··· Listed entries

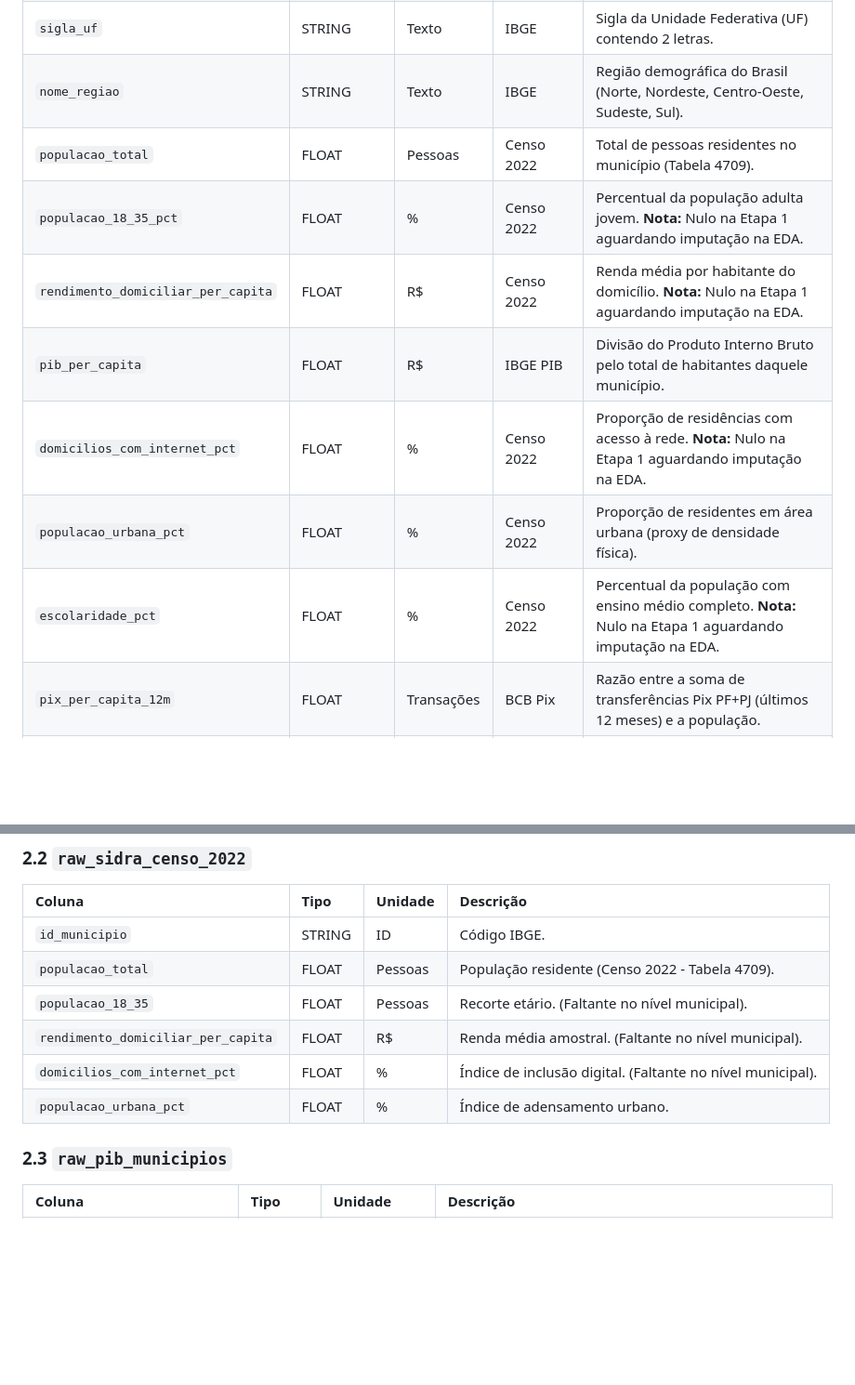
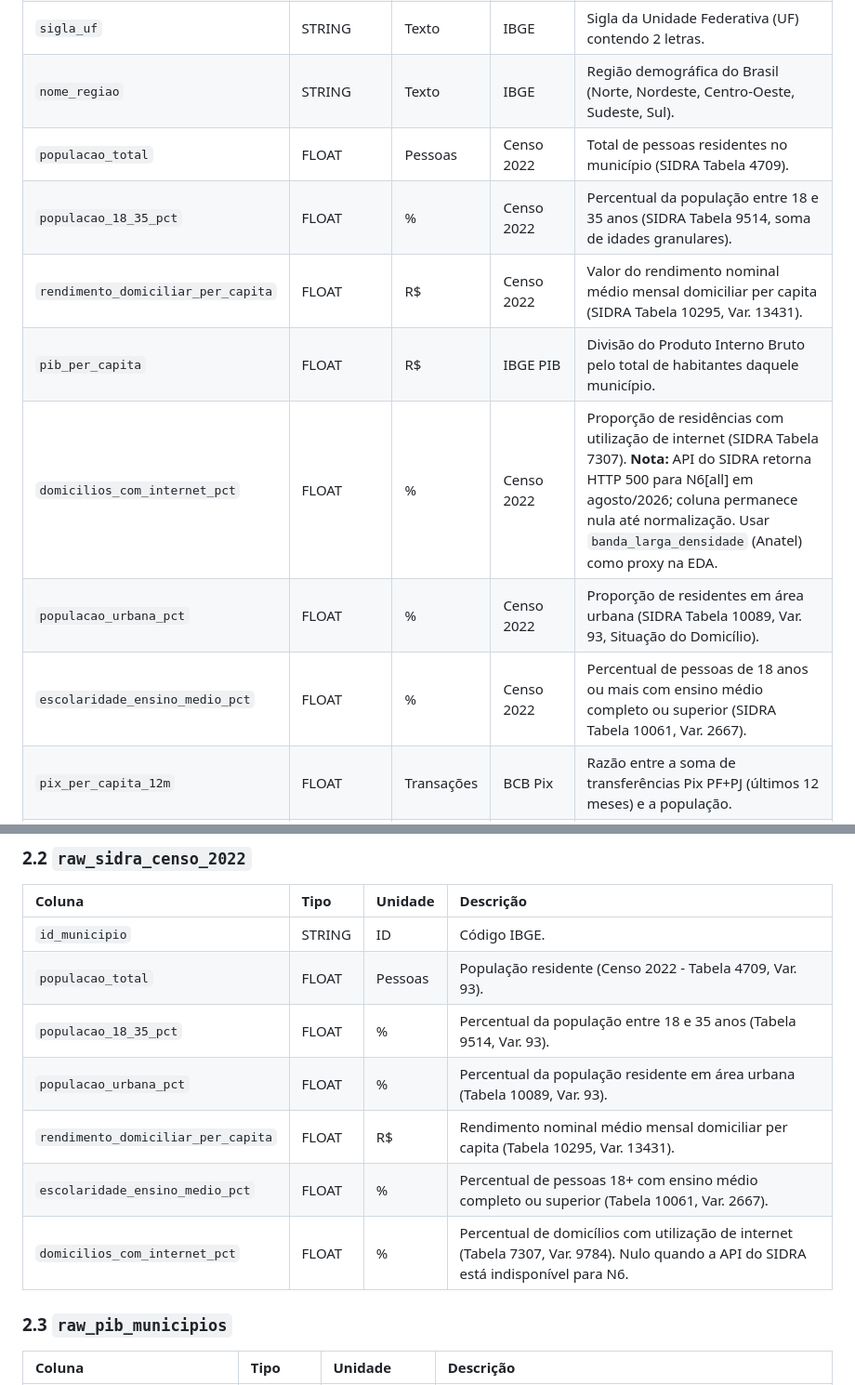
Before and after one commit to LucioFrCruz/heluvina_projeto_final_202602, a Markdown page: docs/Dicionario_de_Dados.md, 2 parts joined by grey strips. Shown at 93% size. GitHub-like rendering; blank space fills up the shorter version.

Commit message:
docs: atualiza dicionario de dados e AGENTS com novas fontes do Censo 2022

```diff
--- a/docs/Dicionario_de_Dados.md
+++ b/docs/Dicionario_de_Dados.md
@@ -14,13 +14,13 @@ A tabela `trusted_municipios` é o produto final da Etapa 1. Ela contém a chave
 | `nome_municipio` | STRING | Texto | IBGE | Nome oficial do município. |
 | `sigla_uf` | STRING | Texto | IBGE | Sigla da Unidade Federativa (UF) contendo 2 letras. |
 | `nome_regiao` | STRING | Texto | IBGE | Região demográfica do Brasil (Norte, Nordeste, Centro-Oeste, Sudeste, Sul). |
-| `populacao_total` | FLOAT | Pessoas | Censo 2022 | Total de pessoas residentes no município (Tabela 4709). |
-| `populacao_18_35_pct` | FLOAT | % | Censo 2022 | Percentual da população adulta jovem. **Nota:** Nulo na Etapa 1 aguardando imputação na EDA. |
-| `rendimento_domiciliar_per_capita` | FLOAT | R$ | Censo 2022 | Renda média por habitante do domicílio. **Nota:** Nulo na Etapa 1 aguardando imputação na EDA. |
+| `populacao_total` | FLOAT | Pessoas | Censo 2022 | Total de pessoas residentes no município (SIDRA Tabela 4709). |
+| `populacao_18_35_pct` | FLOAT | % | Censo 2022 | Percentual da população entre 18 e 35 anos (SIDRA Tabela 9514, soma de idades granulares). |
+| `rendimento_domiciliar_per_capita` | FLOAT | R$ | Censo 2022 | Valor do rendimento nominal médio mensal domiciliar per capita (SIDRA Tabela 10295, Var. 13431). |
 | `pib_per_capita` | FLOAT | R$ | IBGE PIB | Divisão do Produto Interno Bruto pelo total de habitantes daquele município. |
-| `domicilios_com_internet_pct` | FLOAT | % | Censo 2022 | Proporção de residências com acesso à rede. **Nota:** Nulo na Etapa 1 aguardando imputação na EDA. |
-| `populacao_urbana_pct` | FLOAT | % | Censo 2022 | Proporção de residentes em área urbana (proxy de densidade física). |
-| `escolaridade_pct` | FLOAT | % | Censo 2022 | Percentual da população com ensino médio completo. **Nota:** Nulo na Etapa 1 aguardando imputação na EDA. |
+| `domicilios_com_internet_pct` | FLOAT | % | Censo 2022 | Proporção de residências com utilização de internet (SIDRA Tabela 7307). **Nota:** API do SIDRA retorna HTTP 500 para N6[all] em agosto/2026; coluna permanece nula até normalização. Usar `banda_larga_densidade` (Anatel) como proxy na EDA. |
+| `populacao_urbana_pct` | FLOAT | % | Censo 2022 | Proporção de residentes em área urbana (SIDRA Tabela 10089, Var. 93, Situação do Domicílio). |
+| `escolaridade_ensino_medio_pct` | FLOAT | % | Censo 2022 | Percentual de pessoas de 18 anos ou mais com ensino médio completo ou superior (SIDRA Tabela 10061, Var. 2667). |
 | `pix_per_capita_12m` | FLOAT | Transações | BCB Pix | Razão entre a soma de transferências Pix PF+PJ (últimos 12 meses) e a população. |
 | `crescimento_pix_12m_pct` | FLOAT | % | BCB Pix | Variação percentual do volume financeiro (R$) transacionado em Pix ano-contra-ano. |
 | `banda_larga_fixa_por_100_hab` | FLOAT | Acessos | Anatel | Quantidade de acessos de banda larga fixa (fibra/cabo) para cada 100 moradores. |
@@ -48,11 +48,12 @@ Abaixo estão os dicionários das fontes individuais (ingestores) antes do proce
 | Coluna | Tipo | Unidade | Descrição |
 | :--- | :--- | :--- | :--- |
 | `id_municipio` | STRING | ID | Código IBGE. |
-| `populacao_total` | FLOAT | Pessoas | População residente (Censo 2022 - Tabela 4709). |
-| `populacao_18_35` | FLOAT | Pessoas | Recorte etário. (Faltante no nível municipal). |
-| `rendimento_domiciliar_per_capita` | FLOAT | R$ | Renda média amostral. (Faltante no nível municipal). |
-| `domicilios_com_internet_pct` | FLOAT | % | Índice de inclusão digital. (Faltante no nível municipal). |
-| `populacao_urbana_pct` | FLOAT | % | Índice de adensamento urbano. |
+| `populacao_total` | FLOAT | Pessoas | População residente (Censo 2022 - Tabela 4709, Var. 93). |
+| `populacao_18_35_pct` | FLOAT | % | Percentual da população entre 18 e 35 anos (Tabela 9514, Var. 93). |
+| `populacao_urbana_pct` | FLOAT | % | Percentual da população residente em área urbana (Tabela 10089, Var. 93). |
+| `rendimento_domiciliar_per_capita` | FLOAT | R$ | Rendimento nominal médio mensal domiciliar per capita (Tabela 10295, Var. 13431). |
+| `escolaridade_ensino_medio_pct` | FLOAT | % | Percentual de pessoas 18+ com ensino médio completo ou superior (Tabela 10061, Var. 2667). |
+| `domicilios_com_internet_pct` | FLOAT | % | Percentual de domicílios com utilização de internet (Tabela 7307, Var. 9784). Nulo quando a API do SIDRA está indisponível para N6. |
 
 ### 2.3 `raw_pib_municipios`
 | Coluna | Tipo | Unidade | Descrição |
```
Also changed, not shown: AGENTS.md (+5 -4 lines).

······

Task brief.
Repeat the full listing above without altering a word, and skip the pictures.

Response to this task.
Before and after one commit to LucioFrCruz/heluvina_projeto_final_202602, a Markdown page: docs/Dicionario_de_Dados.md, 2 parts joined by grey strips. Shown at 93% size. GitHub-like rendering; blank space fills up the shorter version.

Commit message:
docs: atualiza dicionario de dados e AGENTS com novas fontes do Censo 2022

```diff
--- a/docs/Dicionario_de_Dados.md
+++ b/docs/Dicionario_de_Dados.md
@@ -14,13 +14,13 @@ A tabela `trusted_municipios` é o produto final da Etapa 1. Ela contém a chave
 | `nome_municipio` | STRING | Texto | IBGE | Nome oficial do município. |
 | `sigla_uf` | STRING | Texto | IBGE | Sigla da Unidade Federativa (UF) contendo 2 letras. |
 | `nome_regiao` | STRING | Texto | IBGE | Região demográfica do Brasil (Norte, Nordeste, Centro-Oeste, Sudeste, Sul). |
-| `populacao_total` | FLOAT | Pessoas | Censo 2022 | Total de pessoas residentes no município (Tabela 4709). |
-| `populacao_18_35_pct` | FLOAT | % | Censo 2022 | Percentual da população adulta jovem. **Nota:** Nulo na Etapa 1 aguardando imputação na EDA. |
-| `rendimento_domiciliar_per_capita` | FLOAT | R$ | Censo 2022 | Renda média por habitante do domicílio. **Nota:** Nulo na Etapa 1 aguardando imputação na EDA. |
+| `populacao_total` | FLOAT | Pessoas | Censo 2022 | Total de pessoas residentes no município (SIDRA Tabela 4709). |
+| `populacao_18_35_pct` | FLOAT | % | Censo 2022 | Percentual da população entre 18 e 35 anos (SIDRA Tabela 9514, soma de idades granulares). |
+| `rendimento_domiciliar_per_capita` | FLOAT | R$ | Censo 2022 | Valor do rendimento nominal médio mensal domiciliar per capita (SIDRA Tabela 10295, Var. 13431). |
 | `pib_per_capita` | FLOAT | R$ | IBGE PIB | Divisão do Produto Interno Bruto pelo total de habitantes daquele município. |
-| `domicilios_com_internet_pct` | FLOAT | % | Censo 2022 | Proporção de residências com acesso à rede. **Nota:** Nulo na Etapa 1 aguardando imputação na EDA. |
-| `populacao_urbana_pct` | FLOAT | % | Censo 2022 | Proporção de residentes em área urbana (proxy de densidade física). |
-| `escolaridade_pct` | FLOAT | % | Censo 2022 | Percentual da população com ensino médio completo. **Nota:** Nulo na Etapa 1 aguardando imputação na EDA. |
+| `domicilios_com_internet_pct` | FLOAT | % | Censo 2022 | Proporção de residências com utilização de internet (SIDRA Tabela 7307). **Nota:** API do SIDRA retorna HTTP 500 para N6[all] em agosto/2026; coluna permanece nula até normalização. Usar `banda_larga_densidade` (Anatel) como proxy na EDA. |
+| `populacao_urbana_pct` | FLOAT | % | Censo 2022 | Proporção de residentes em área urbana (SIDRA Tabela 10089, Var. 93, Situação do Domicílio). |
+| `escolaridade_ensino_medio_pct` | FLOAT | % | Censo 2022 | Percentual de pessoas de 18 anos ou mais com ensino médio completo ou superior (SIDRA Tabela 10061, Var. 2667). |
 | `pix_per_capita_12m` | FLOAT | Transações | BCB Pix | Razão entre a soma de transferências Pix PF+PJ (últimos 12 meses) e a população. |
 | `crescimento_pix_12m_pct` | FLOAT | % | BCB Pix | Variação percentual do volume financeiro (R$) transacionado em Pix ano-contra-ano. |
 | `banda_larga_fixa_por_100_hab` | FLOAT | Acessos | Anatel | Quantidade de acessos de banda larga fixa (fibra/cabo) para cada 100 moradores. |
@@ -48,11 +48,12 @@ Abaixo estão os dicionários das fontes individuais (ingestores) antes do proce
 | Coluna | Tipo | Unidade | Descrição |
 | :--- | :--- | :--- | :--- |
 | `id_municipio` | STRING | ID | Código IBGE. |
-| `populacao_total` | FLOAT | Pessoas | População residente (Censo 2022 - Tabela 4709). |
-| `populacao_18_35` | FLOAT | Pessoas | Recorte etário. (Faltante no nível municipal). |
-| `rendimento_domiciliar_per_capita` | FLOAT | R$ | Renda média amostral. (Faltante no nível municipal). |
-| `domicilios_com_internet_pct` | FLOAT | % | Índice de inclusão digital. (Faltante no nível municipal). |
-| `populacao_urbana_pct` | FLOAT | % | Índice de adensamento urbano. |
+| `populacao_total` | FLOAT | Pessoas | População residente (Censo 2022 - Tabela 4709, Var. 93). |
+| `populacao_18_35_pct` | FLOAT | % | Percentual da população entre 18 e 35 anos (Tabela 9514, Var. 93). |
+| `populacao_urbana_pct` | FLOAT | % | Percentual da população residente em área urbana (Tabela 10089, Var. 93). |
+| `rendimento_domiciliar_per_capita` | FLOAT | R$ | Rendimento nominal médio mensal domiciliar per capita (Tabela 10295, Var. 13431). |
+| `escolaridade_ensino_medio_pct` | FLOAT | % | Percentual de pessoas 18+ com ensino médio completo ou superior (Tabela 10061, Var. 2667). |
+| `domicilios_com_internet_pct` | FLOAT | % | Percentual de domicílios com utilização de internet (Tabela 7307, Var. 9784). Nulo quando a API do SIDRA está indisponível para N6. |
 
 ### 2.3 `raw_pib_municipios`
 | Coluna | Tipo | Unidade | Descrição |
```
Also changed, not shown: AGENTS.md (+5 -4 lines).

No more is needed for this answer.